Gamble, Thompson, and Peteraf (2012) elucidate that when the management of Starbucks allowed employees to own company stock, it in turn motivated them to work hard and deliver the best. When employees owned company stock, they felt that the company was theirs, and as such, strived to deliver the best. It is crucial to state that by motivating employees, all internal operations of the organization become efficient and successful.
Strategic fit is another crucial issue that helped Starbucks Company return to profitability. The concept also dictates the sustainability of the growth that the company enjoys in the competitive market. In the case study, it is evident that the management of Starbucks Company understood the essence of strategic fit concept in their return to profitability strategy. When the management of Starbucks developed policies that emphasized on fair treatment of employees, the concept becomes an instrumental tool that propelled the company towards its present success.
Remarkably, when employees become empowered, they rally all their energies and resources towards the growth and success of a company, a factor that becomes practical in Starbuck’s company (Thompson & Shah, 2010). In essence, employee empowerment is core in the achievement of capabilities and resources required in the successful execution of the strategic fit concept.

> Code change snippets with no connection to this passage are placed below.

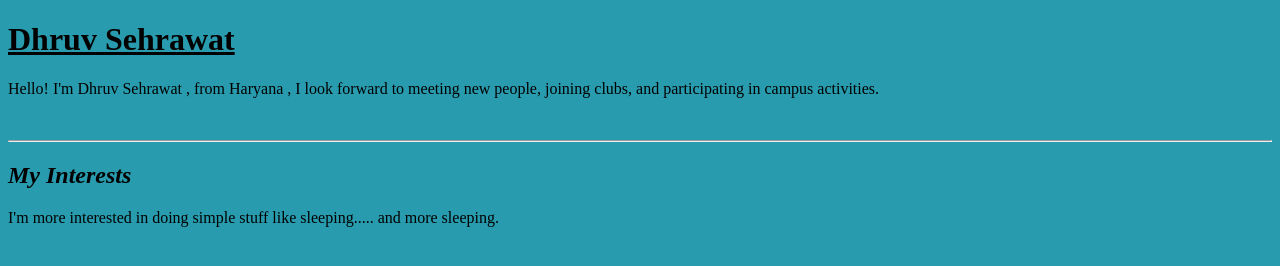
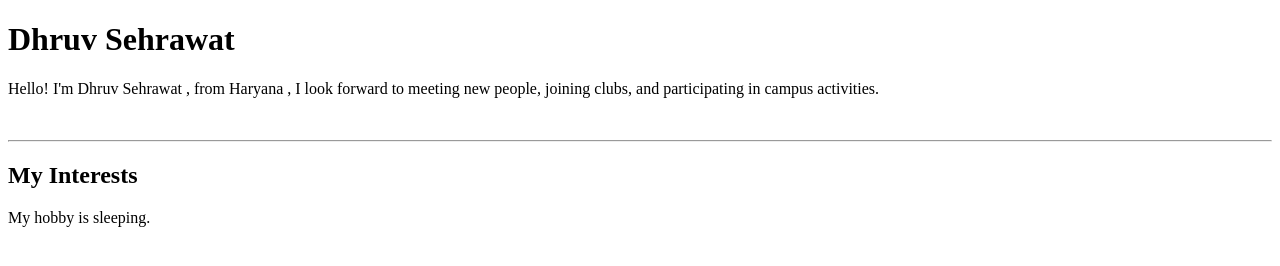
Before and after one commit to DhruvSehrawat-KRMU/WEB-DEV---1-Lab, a plain HTML site: page Lab/index.html in a window 1280 px wide. Drawn offline with Linux system fonts and the light colour scheme.

Commit message:
index.html

```diff
--- a/Lab/index.html
+++ b/Lab/index.html
@@ -1,16 +1,16 @@
 <!-- #MY SHORT BIO -->
+
 <!DOCTYPE html>
 <html>
 <head>
     <title>My Short Bio</title>
 </head>
-<body style="background-color:rgb(40, 156, 174);">
-<h1><u>Dhruv Sehrawat</u></h1>
+<h1>Dhruv Sehrawat</h1>
 <p>Hello! I'm Dhruv Sehrawat , from Haryana , I look forward to meeting new people, joining clubs, and participating in campus activities. </p>
 <br>
 <hr>
-<h2><em>My Interests</em></h2>
-<p> I'm more interested in doing simple stuff like sleeping..... and more sleeping.</p>
+<h2>My Interests</h2>
+<p> My hobby is sleeping.</p>
 <br>
 </body>
 </html>
```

While the strategy employed by Starbucks Company has yielded a range of advantages and facilitated the successful return to profitability, there is a need to do more if the company wants to sustain its present market share. Some of the strategies or recommendations that the company needs to undertake include consumer education, employee motivation, and closure of underperforming stores. Notably, consumer education involves demonstrations on how their favorite beverage is manufactured.
By demonstrating the processes that coffee undergoes during production to consumers, the company develops a connection with them. Additionally, the company needs to sustain and improve the initiatives that focus on employee motivation. The need to sustain and improve initiatives that focus on employee motivation takes effect because they are the major drivers of growth in the company. Poor treatment of employees leads to poor service delivery, whereas superb treatment results in excellent services and consumer satisfaction. The last recommendation concerns the closure of non-performing stores. The company needs to focus on stores that are profitable and close those that incur losses.
Gamble, J., Thompson, A., & Peteraf, M. (2012). Essentials of Strategic Management: The Quest for Competitive Advantage: Third Edition. New York: McGraw-Hill Higher Education.
Thompson, A., & Shah, A. (2010). Starbucks’ Strategy and Internal Initiatives to Return to Profitable Growth. New York: Routledge.